I have watched with interest the recent occupy movements. As you might suspect, because I am engaged in anti-hunger work (which is the result of a strong empathy for those who are poor and vulnerable) and because I am not in the top 1% of wage earners I was initially sympathetic to the occupiers. It seemed to me to be a creative way to voice frustration about a prolonged economic crisis that has left many hungry and many more financially insecure.
As I have thought more about it, I have grown increasingly uncomfortable with the protests. Part of it may be due to my general pacifist and conflict-averse tendencies (which, admittedly, are probably in need of more critical reflection, maybe in a later post?). Another part may be due to the fact that I live in a pretty wealthy town (my wife works for a local church).
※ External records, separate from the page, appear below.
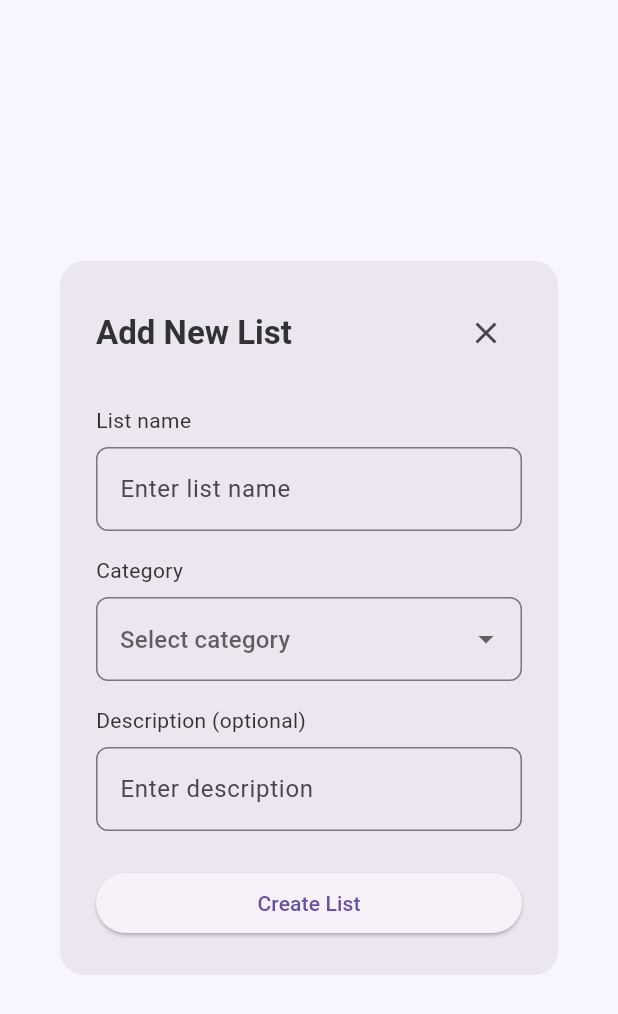
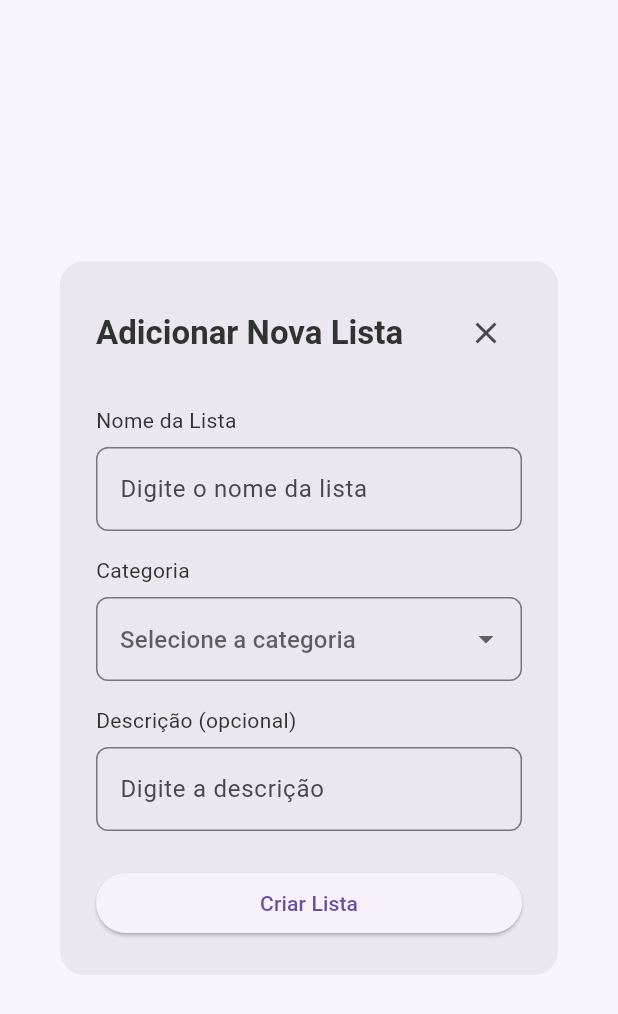
Before and after one commit to Alves-Andre/SmartList, a Flutter app: the AddListModal widget shown alone on an empty page, opened directly, on a phone screen of 412 x 824 dp. Shown: the top 1014 px of the screen. Run offline on Flutter 3.47's test engine with Material 3 defaults, Android fonts, the light colour scheme and no system bars; our stand-ins replace flutter_svg, sqflite, sqflite_common_ffi; accounts and stored records are empty.

Commit message:
update language

```diff
--- a/lib/Views/Modals/add_item_modal.dart
+++ b/lib/Views/Modals/add_item_modal.dart
@@ -84,7 +84,7 @@ class _AddItemModalState extends State<AddItemModal> {
               ),
               const SizedBox(height: 24),
               Text(
-                'Item name',
+                'Nome do Item',
                 style: Theme.of(context).textTheme.bodyMedium?.copyWith(
                   color: normalPrimaryBaseColorLight,
                 ),
@@ -93,7 +93,7 @@ class _AddItemModalState extends State<AddItemModal> {
               TextField(
                 controller: _nameController,
                 decoration: InputDecoration(
-                  hintText: 'Enter item name',
+                  hintText: 'Digite o nome do item',
                   border: OutlineInputBorder(
                     borderRadius: BorderRadius.circular(8),
                   ),
@@ -101,7 +101,7 @@ class _AddItemModalState extends State<AddItemModal> {
               ),
               const SizedBox(height: 16),
               Text(
-                'Quantity',
+                'Quantidade',
                 style: Theme.of(context).textTheme.bodyMedium?.copyWith(
                   color: normalPrimaryBaseColorLight,
                 ),
@@ -112,7 +112,7 @@ class _AddItemModalState extends State<AddItemModal> {
                 keyboardType: TextInputType.number,
                 inputFormatters: [FilteringTextInputFormatter.digitsOnly],
                 decoration: InputDecoration(
-                  hintText: 'Enter quantity',
+                  hintText: 'Digite a quantidade',
                   border: OutlineInputBorder(
                     borderRadius: BorderRadius.circular(8),
                   ),
@@ -125,7 +125,7 @@ class _AddItemModalState extends State<AddItemModal> {
                   viewModel: ActionButtonViewModel(
                     size: ActionButtonSize.medium,
                     style: ActionButtonStyle.primary,
-                    text: 'Save',
+                    text: 'Salvar',
                     onPressed: _saveItem,
                   ),
                 ),
--- a/lib/Views/Modals/add_list_modal.dart
+++ b/lib/Views/Modals/add_list_modal.dart
@@ -93,7 +93,7 @@ class _AddListModalState extends State<AddListModal> {
                   children: [
                     Expanded(
                       child: Text(
-                        widget.editingList != null ? 'Edit List' : 'Add New List',
+                        widget.editingList != null ? 'Editar Lista' : 'Adicionar Nova Lista',
                         style: Theme.of(context).textTheme.titleLarge?.copyWith(
                           color: normalPrimaryBaseColorLight,
                           fontWeight: FontWeight.w600,
@@ -108,7 +108,7 @@ class _AddListModalState extends State<AddListModal> {
                 ),
                 const SizedBox(height: 24),
                 Text(
-                  'List name',
+                  'Nome da Lista',
                   style: Theme.of(context).textTheme.bodyMedium?.copyWith(
                     color: normalPrimaryBaseColorLight,
                   ),
@@ -117,7 +117,7 @@ class _AddListModalState extends State<AddListModal> {
                 TextField(
                   controller: _nameController,
                   decoration: InputDecoration(
-                    hintText: 'Enter list name',
+                    hintText: 'Digite o nome da lista',
                     border: OutlineInputBorder(
                       borderRadius: BorderRadius.circular(8),
                     ),
@@ -125,7 +125,7 @@ class _AddListModalState extends State<AddListModal> {
                 ),
                 const SizedBox(height: 16),
                 Text(
-                  'Category',
+                  'Categoria',
                   style: Theme.of(context).textTheme.bodyMedium?.copyWith(
                     color: normalPrimaryBaseColorLight,
                   ),
@@ -135,7 +135,7 @@ class _AddListModalState extends State<AddListModal> {
                   value: selectedCategory,
                   isExpanded: true,
                   decoration: InputDecoration(
-                    hintText: 'Select category',
+                    hintText: 'Selecione a categoria',
                     border: OutlineInputBorder(
                       borderRadius: BorderRadius.circular(8),
                     ),
@@ -167,7 +167,7 @@ class _AddListModalState extends State<AddListModal> {
                 ),
                 const SizedBox(height: 16),
                 Text(
-                  'Description (optional)',
+                  'Descrição (opcional)',
                   style: Theme.of(context).textTheme.bodyMedium?.copyWith(
                     color: normalPrimaryBaseColorLight,
                   ),
@@ -176,7 +176,7 @@ class _AddListModalState extends State<AddListModal> {
                 TextField(
                   controller: _descriptionController,
                   decoration: InputDecoration(
-                    hintText: 'Enter description',
+                    hintText: 'Digite a descrição',
                     border: OutlineInputBorder(
                       borderRadius: BorderRadius.circular(8),
                     ),
@@ -187,7 +187,7 @@ class _AddListModalState extends State<AddListModal> {
                   width: double.infinity,
                   child: ElevatedButton(
                     onPressed: _saveList,
-                    child: Text(widget.editingList != null ? 'Save Changes' : 'Create List'),
+                    child: Text(widget.editingList != null ? 'Salvar Alterações' : 'Criar Lista'),
                   ),
                 ),
               ],
```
In my head though, what concerns me most about the occupy movement is that it is focused on others’ faults rather than one’s own. While it may be true that some greedy bankers (note that just because someone works in the financial sector it does not follow that they are therefore particularly greedy) played a part in the current mess, and it may be true that the top 1% possesses more wealth than the bottom 50%, it is not entirely their fault that we find ourselves in this place. If you are like me, in the good years you overleveraged yourself and are now cutting back, paying down debt, and trying to save more money. Even in the midst of this crisis, I may not be in the top 1%, but I have assets and a lifestyle that I am working very hard to maintain. Maintaining that lifestyle impacts my ability to work for the common good (and I am paid to care!). I am just as much a part of the problem as the super wealthy. So long as I blame it on others, though, I do not have to be critical of my own lifestyle and choices. This is why the conclusion to David Brooks column yesterday deeply resonated with me—we need to occupy ourselves. At the end of the day, if we are to move out of this morass, if we are truly going to address widespread hunger and poverty, it is going to take a whole lot more change than just at the top. “Let’s occupy ourselves.”